“Ebola and the ‘new’ epidemic” by Tom Koch
Mindless but intelligent, viruses and bacteria want what we all want: to survive, evolve, and then, to procreate. That’s been their program since before there were humans. From the first influenza outbreak around 2500 BC to the current Ebola epidemic, we have created the conditions for microbial evolution, hosted their survival, and tried to live with the results.
These are early days for the Ebola epidemic, which was for some years constrained to a few isolated African sites, but has now advanced from its natal place to several countries, with outbreaks elsewhere. Since the first days of influenza, this has always been the viral way. Born in a specific locale, the virus hitches itself to a traveler who brings it to a new and fertile field of humans. The “epidemic curve,” as it is called, starts slowly but then, as the virus spreads and travels, spreads and travels, the numbers mount.
Hippocrates provided a fine description of an influenza pandemic in 500 BC, one that reached Greece from Asia. The Black Death that hastened the end of the Middle Ages traveled with Crusaders and local traders, infecting the then-known world. Cholera (with a mortality rate of over thirty percent) started in India in 1818 and by 1832 had infected Europe and North America.
Since the end of the seventeenth century, we’ve mapped these spreads in towns and villages located in provinces and nations. The first maps were of plague, but in the eighteenth century that scourge was replaced in North American minds by yellow fever, which in turn, was replaced by the global pandemic of cholera (and then at the end of the century came polio).
In attempting to combat these viral outbreaks, the question is one of scale. Early cases are charted on the streets of a city, the homes of a town. Can they be quarantined and those infected separated? And then, as the epidemic grows, the mapping pulls back to the nations in which those towns are located as travelers, infected but as yet not symptomatic, move from place to place. Those local streets become bus and rail lines that become, as a pandemic begins, airline routes that gird the world.

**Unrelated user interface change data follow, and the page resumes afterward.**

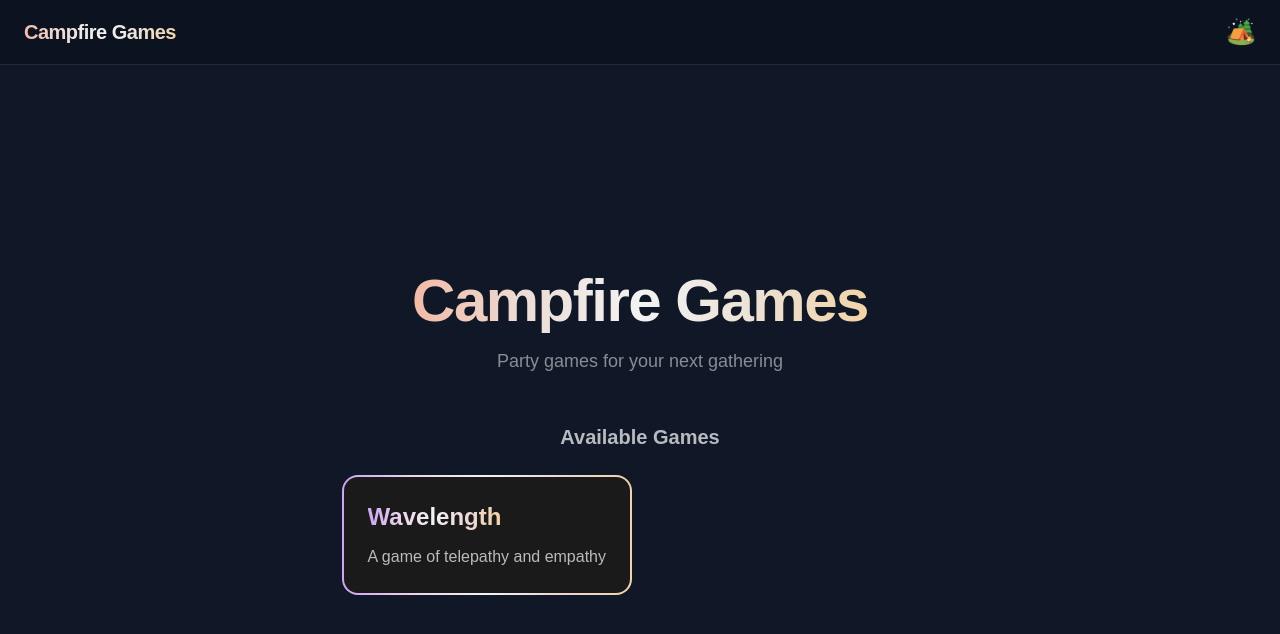
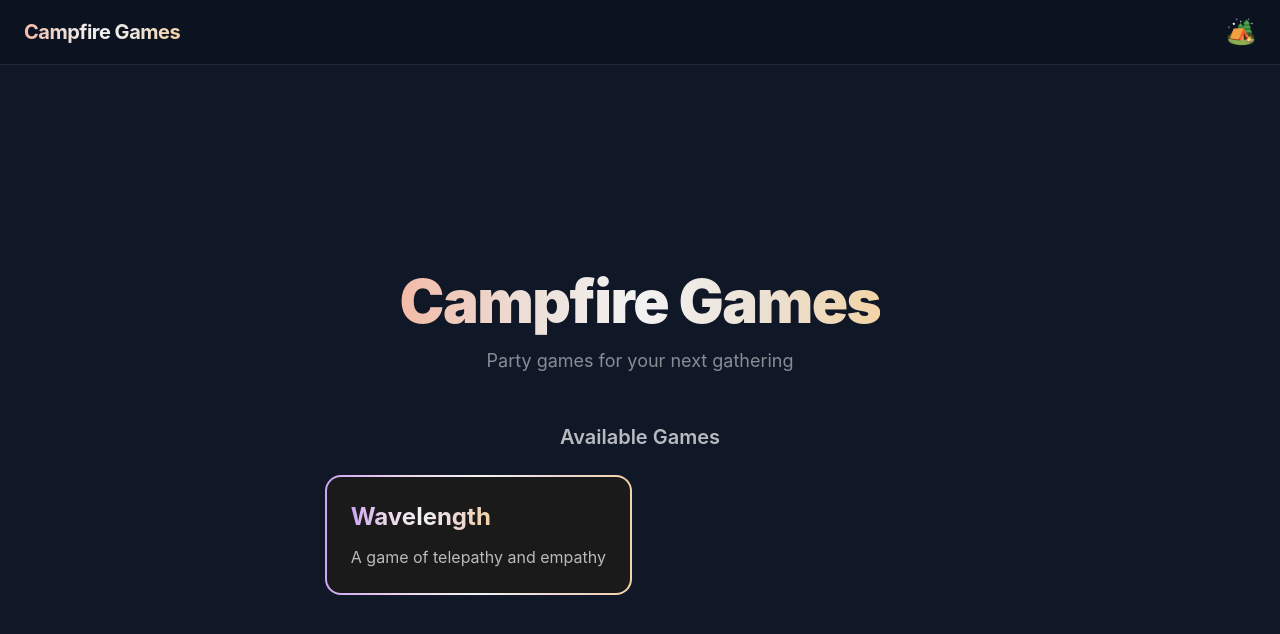
Before and after one commit to Skithy/campfire-games, a SvelteKit app: page / in a window 1280 px wide. Shown: the top 634 px of the page. Built offline with nearby package versions, Linux system fonts and the light colour scheme.

Commit message:
use outfit font

```diff
--- a/package.json
+++ b/package.json
@@ -39,6 +39,7 @@
     "vite": "^7.1.7"
   },
   "dependencies": {
+    "@fontsource/outfit": "^5.2.8",
     "es-toolkit": "^1.40.0"
   }
 }
--- a/src/app.css
+++ b/src/app.css
@@ -1,9 +1,13 @@
 @import "tailwindcss";
+@import "@fontsource/outfit";
 @import "@fontsource/fira-mono";
 
 :root {
   --font-body:
-    Arial, -apple-system, BlinkMacSystemFont, "Segoe UI", Roboto, Oxygen, Ubuntu, Cantarell,
+    "Outfit", -apple-system, BlinkMacSystemFont, "Segoe UI", Roboto, Oxygen, Ubuntu, Cantarell,
+    "Open Sans", "Helvetica Neue", sans-serif;
+  --font-sans:
+    "Outfit", -apple-system, BlinkMacSystemFont, "Segoe UI", Roboto, Oxygen, Ubuntu, Cantarell,
     "Open Sans", "Helvetica Neue", sans-serif;
   --font-mono: "Fira Mono", monospace;
   font-family: var(--font-body);
@@ -12,4 +16,5 @@
 html,
 body {
   overscroll-behavior: none;
+  font-family: var(--font-body);
 }
```
Also changed, not shown: 1 other file (tests, documents, lock files or other folders).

There are lots of models for us to follow here. In the 1690s, Filipo Arrieta mapped a four-stage containment program that attempted to limit the passage of plague through the province of Bari, Italy, where he marshaled the army to create containment circles.
Indeed, quarantines have been employed, often with little success, since the days of plague. The sooner they are put in place, the better they seem to be. They are not, however, foolproof.
Complacently, we have assumed that our expertise at genetic profiling would permit rapid identification and the speedy production of vaccines or at least curative drugs. We thought we were beyond viral attack. Alas, our microbial friends are faster than that. By the time we’ve genetically typed the virus and found a biochemical to counter it, it will have, most likely, been and gone. Epidemiologists talk about the “epidemic curve” as a natural phenomenon that begins slowly, rises fiercely, and then ends.
We have nobody to blame but ourselves.
Four factors promote the viral and bacterial evolution that results in pandemic diseases and their spread. First, there is the deforestation and man-made ecological changes that upset natural habitats, forcing microbes to seek new homes. Second, urbanization brings people together in dense fields of habitation that become the microbe’s new hosts—when those people live in poverty, the field is even better. Third, trade provides travelers to carry microbes, one way or another, to new places. And, fourth and finally, war always promotes the spread of disease among folk who are poor and stressed.
We have created this perfect context in recent decades and the result has been a fast pace of viral and bacterial evolution to meet the stresses we impose and the opportunities we present as hosts. For their part, diseases must balance between virulence—killing the person quickly—and longevity. The diseases that kill quickly usually modify over time. They need their hosts, or something else, to help them move to new fields of endeavor. New diseases like Ebola are aggressive adolescents seeking the fastest, and thus deadliest, exchanges.
Will it become an “unstoppable” pandemic? Probably not, but we do not know for certain; we don’t know how Ebola will mutate in the face of our plans for resistance.
What we do know is that as anxiety increases the niceties developed over the past fifty years of medical protocol and ethics will fade away. There will now be heated discussions surrounding “ethics” and “justice,” as well as practical questions of quarantine and care. Do we try experimental drugs without the normal safety protocol? (The answer will be … yes, sooner if not later.) If something works and there is not enough for all, how do we decide to whom it is to be given first?
For those like me who have tacked diseases through history and mapped their outbreaks in our world, Ebola, or something like it, is what we have feared would come. And when Ebola is contained it will not be the end. We’re in a period of rapid viral and bacterial evolution brought on by globalization and its trade practices. Our microbial friends will, almost surely, continue to take advantage.
Tom Koch is a medical geographer, ethicist, and the author of a number of papers in the history of medicine and disease, who has earned degrees from Clark University and the University of British Columbia. His most recent book in this field was Disease Maps: Epidemics on the Ground, published by University of Chicago Press.